  • Carry out assessment of damage suffered by religious places, pilgrimage centers, Matts, etc., belonging to Kashmiri Pandits in the Valley, as also the encroachment/ illegal sale of land and estate belonging to these. Institutions, by various people. The Commission must also recommend

steps to be taken by the State Government to have these illegal occupations/sale vacated/ nullified.

  • To give iron-clad statutory guarantees to Pandits which will allow them to live as equal citizens of the State with full freedom to practice their religion and also  follow the age-old socio-cultural traditions without fear or discrimination. Kashmiri Pandits must also have the full liberty to

administer their own religious  institutions.

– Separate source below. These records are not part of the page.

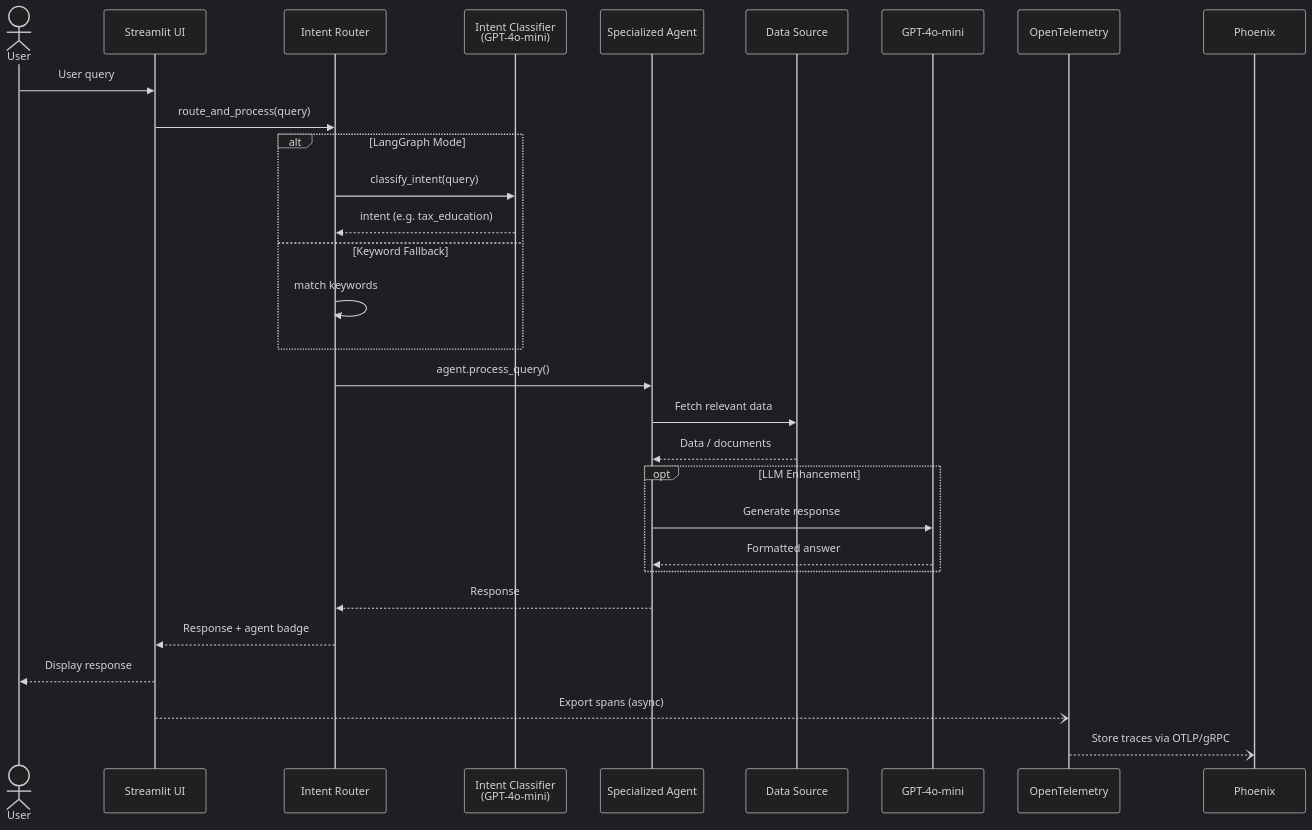
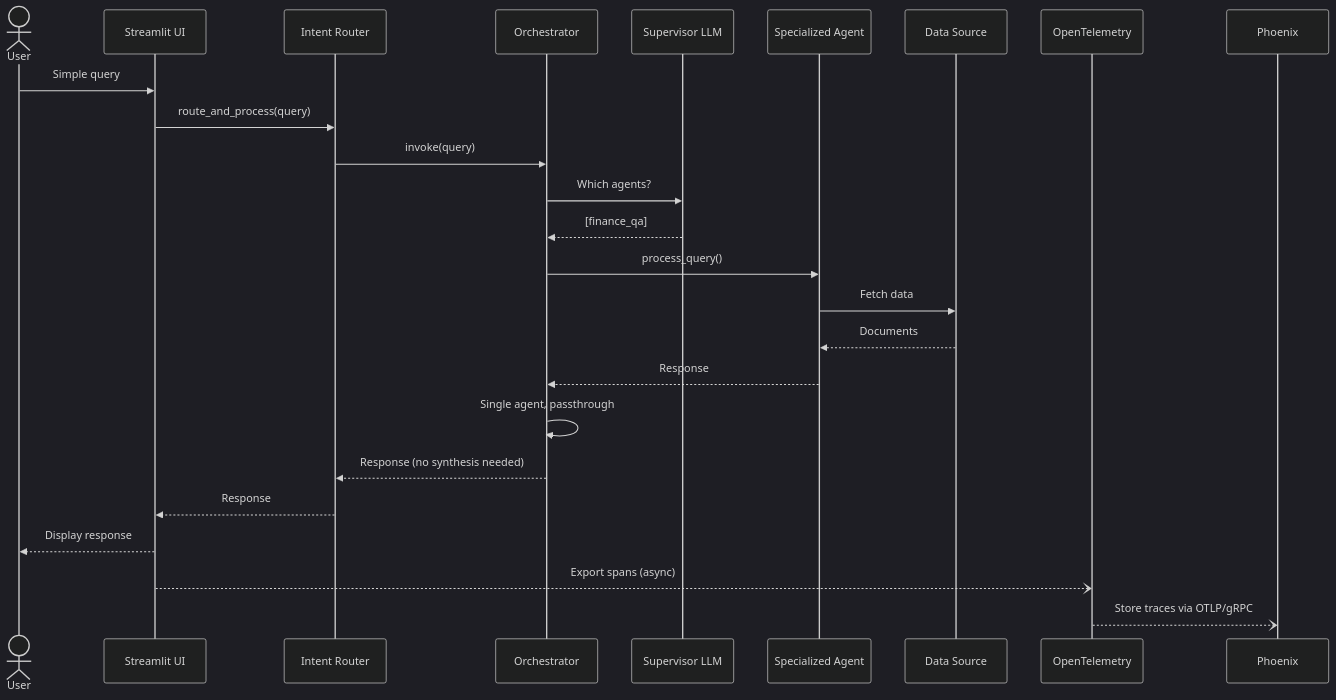
One commit to ruqianq/ik-capstone-finnie changed the third of 5 diagrams in README.md. Above: the diagram before and after it, drawn with Mermaid (dark theme). The commit also changed other lines of this file and 6 other files, not shown here.

First line of the commit message:
Implement multi-agent orchestrator with supervisor pattern

````diff
--- a/README.md
+++ b/README.md
@@ -96,38 +159,32 @@
 ```mermaid
 sequenceDiagram
     actor User
     participant UI as Streamlit UI
     participant Router as Intent Router
-    participant IC as Intent Classifier<br/>(GPT-4o-mini)
+    participant Orch as Orchestrator
+    participant LLM as Supervisor LLM
     participant Agent as Specialized Agent
     participant DS as Data Source
-    participant LLM as GPT-4o-mini
     participant OTEL as OpenTelemetry
     participant PH as Phoenix
 
-    User->>UI: User query
+    User->>UI: Simple query
     UI->>Router: route_and_process(query)
+    Router->>Orch: invoke(query)
 
-    alt LangGraph Mode
-        Router->>IC: classify_intent(query)
-        IC-->>Router: intent (e.g. tax_education)
-    else Keyword Fallback
-        Router->>Router: match keywords
-    end
+    Orch->>LLM: Which agents?
+    LLM-->>Orch: [finance_qa]
 
-    Router->>Agent: agent.process_query()
-    Agent->>DS: Fetch relevant data
-    DS-->>Agent: Data / documents
+    Orch->>Agent: process_query()
+    Agent->>DS: Fetch data
+    DS-->>Agent: Documents
+    Agent-->>Orch: Response
 
-    opt LLM Enhancement
-        Agent->>LLM: Generate response
-        LLM-->>Agent: Formatted answer
-    end
-
-    Agent-->>Router: Response
-    Router-->>UI: Response + agent badge
+    Orch->>Orch: Single agent, passthrough
+    Orch-->>Router: Response (no synthesis needed)
+    Router-->>UI: Response
     UI-->>User: Display response
 
     UI--)OTEL: Export spans (async)
     OTEL--)PH: Store traces via OTLP/gRPC
 ```
````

Return of the Kashmiri Pandits to the valley shall only be possible if concrete steps, as enumerated above, are taken, such as to secure a safe and dignified environment for them. Neither the State nor the Central Government has taken any concrete step in this direction. Although there have been some half hearted attempts by the Central Government in the matter but , what one sees as an outcome of these steps,  is that either the State Government and/or the Civil society of Kashmir oppose the move. It also is amply clear now, that the problem of Kashmiri pundits is being addressed only to satisfy the vote bank of different political parties at the National and State Level, as the issue gets raked up only around election times. Furthermore, the ground situation in the valley is going from bad to worse and no plausible solution seems to be in site in the near future. Under such circumstances the return of Kashmiri Pandits to the Valley may remain to be a myth, for times to come.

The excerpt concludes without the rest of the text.